This issue’s review articles tackle the issue of “Conflict and Decay” through an array of topics. Kristen Flint talks about the pros and cons of biodegradable plastic. Mackenzie Foley describes potential new dangers with genetically engineered bioweapons. Barry Chen’s article studies the utility of computer forensics at the intersection of science and law. Xiongfei Zhang addresses recent advances in DNA analysis for archaic genomic sequencing. A discussion on the effect of climate change on the decline of Mayan civilization can be found in Na Eun Oh’s article on climate history. Stephanie Alden has written a review on the remarkable story of the Berlin Patient. Shinri Kamei examines the history of nuclear technology in the military. Finally, Danny Wong investigates whether physician-assisted suicide is legally and ethically justifiable.
Our faculty interview of this issue features Paula Sundstrom, Ph.D., a Professor of Microbiology and Immunology at the Geisel School of Medicine. Dr. Sundstrom’s research interests focus on the molecular mechanisms of fungal pathogenesis in candidiasis, the most common fungal infection in humans.
In addition, we are excited to announce that we are now accepting submissions from students at fellow undergraduate institutions. In this issue, we feature two external submissions. In a review article, Brown Univesrity student Michael Yanagisawa describes the topic of biomimicry inspired from the self-cleaning mechanism of the lotus leaf. In another review article, Riyad Seervai, also of Brown University, summarizes the progress in unveiling sexual reproduction and gametogenesis in Saccharomyces cerevisiae. We look forward to featuring more external articles from undergraduates in our future publications.
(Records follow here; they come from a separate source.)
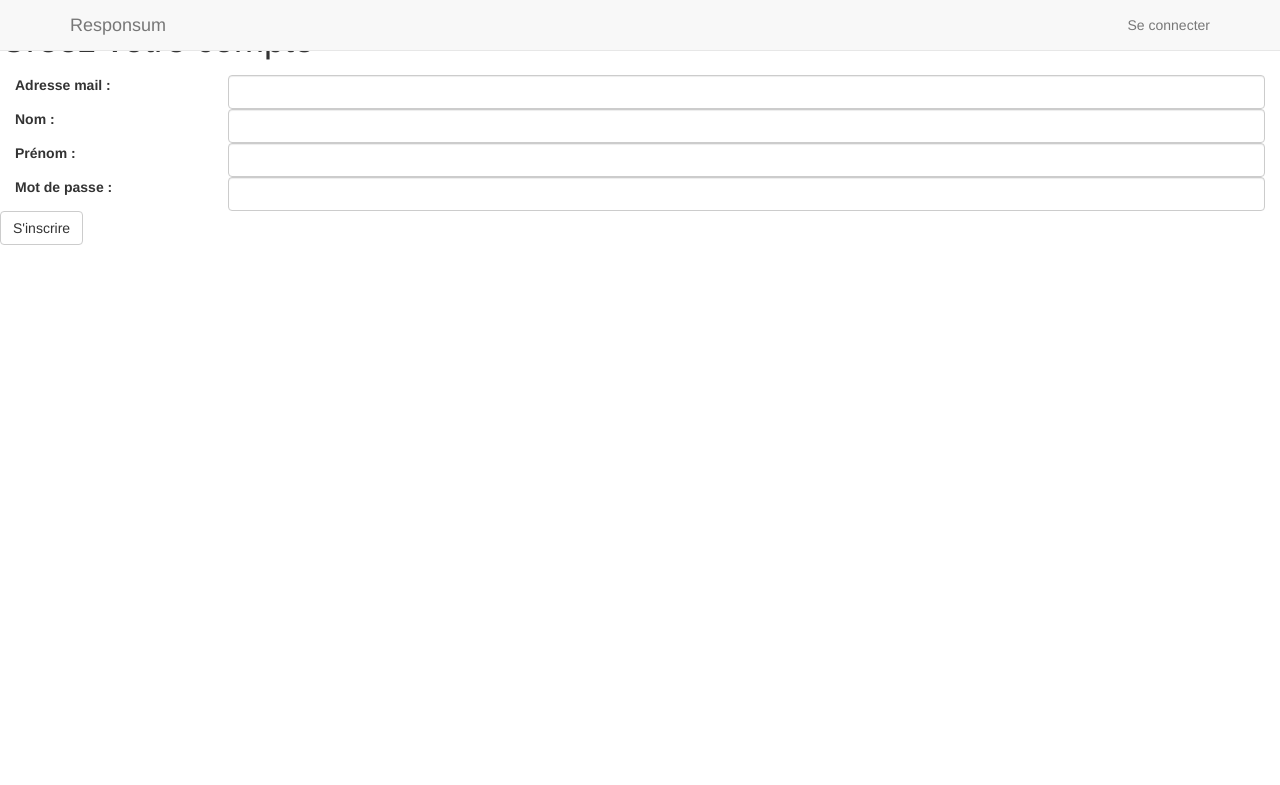
After one commit to EmmaGoum/ProjetWeb, a PHP site: page /includes/creation_compte.php in a window 1280 px wide. The commit adds this page. Shown: the top 785 px of the page. Run offline with PHP 8.4, Linux system fonts and the light colour scheme; some libraries are stand-ins or nearby versions.

Commit message:
[Création de compte] Début
L'interface est ok (il restera le css à faire ultérieurement)
Le traitement du formulaire est loin d'être fini, il faudra peut être changer la base de données (supprimer l'id ? mettre l'adresse mail en unique ?)
Il faudra aussi tester les injections sql et php

```diff
--- /dev/null
+++ b/includes/creation_compte.php
@@ -0,0 +1,44 @@
+<html>
+  <head>
+    <?php require "head.php"; ?>
+    <title> Responsum - Créer un compte </title>
+  </head>
+
+  <body>
+    <?php require "header.php"; ?>
+
+    <h1> Créez votre compte </h1>
+
+    <form class=".form-horizontal" method="post" action="traite_creation_compte.php">
+        <div class="form-group">
+          <label class="control-label col-sm-2" for="login">Adresse mail : </label>
+          <div class="col-sm-10">
+            <input type="email" class="form-control" id="login" name="login"/>
+          </div>
+        </div>
+        <div class="form-group">
+          <label class="control-label col-sm-2" for="nom">Nom : </label>
+          <div class="col-sm-10">
+            <input type="text" class="form-control" id="nom" name="nom"/>
+          </div>
+        </div>
+        <div class="form-group">
+          <label class="control-label col-sm-2" for="prenom">Prénom : </label>
+          <div class="col-sm-10">
+            <input type="text" class="form-control" id="prenom" name="prenom"/>
+          </div>
+        </div>
+        <div class="form-group">
+          <label class="control-label col-sm-2" for="mdp">Mot de passe : </label>
+          <div class="col-sm-10">
+            <input type="password" class="form-control" id="mdp" name="mdp"/>
+          </div>
+        </div>
+        <input type="submit" class="btn btn-default" value="S'inscrire"/>
+    </form>
+
+    <?php require "footer.php"; ?>
+
+  </body>
+
+</html>
--- /dev/null
+++ b/includes/footer.php
@@ -0,0 +1,2 @@
+<script src="https://ajax.googleapis.com/ajax/libs/jquery/1.11.1/jquery.min.js"></script>
+<script src="../lib/bootstrap/js/bootstrap.min.js"></script>
--- a/includes/head.php
+++ b/includes/head.php
@@ -1,5 +1,4 @@
 <meta charset="UTF-8"/>
 <meta http-equiv="X-UA-Compatible" content="IE=edge">
 <meta name="viewport" content="width=device-width, initial-scale=1">
-<title> Responsum </title>
 <link href="../lib/bootstrap/css/bootstrap.min.css" rel="stylesheet">
--- a/includes/header.php
+++ b/includes/header.php
@@ -1,10 +1,3 @@
-<html>
-  <head>
-    <?php require "head.php"; ?>
-  </head>
-
-  <body>
-
 <nav class="navbar navbar-default navbar-fixed-top" role="navigation">
   <div class="container">
     <a class="navbar-brand" href="#">Responsum</a>
@@ -31,9 +24,3 @@
     </ul>
   </div>
 </nav>
-
-    <script src="https://ajax.googleapis.com/ajax/libs/jquery/1.11.1/jquery.min.js"></script>
-    <script src="../lib/bootstrap/js/bootstrap.min.js"></script>
-  </body>
-
-</html>
```
Also changed, not shown: includes/connect.php (added, +7 -0 lines), includes/traite_creation_compte.php (added, +14 -0 lines). Lines whose indentation alone changed are shown as unchanged.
Finally, we have recently re-launched our website, “DUJS Online,” which is now updated several times a week. We are also proud to announce the creation of a new comic series, “Interdisciplinary Studies,” which draws out “what-if?” scenarios of famous scientists throughout history. Inspired by members of the DUJS and drawn by Jenny Liu, a talented Dartmouth freshman, this comic will sure to pique your scientific interests and tickle your funny bone.
Thank you for reading the DUJS, and we hope you enjoy this issue.
The DUJS Editorial Board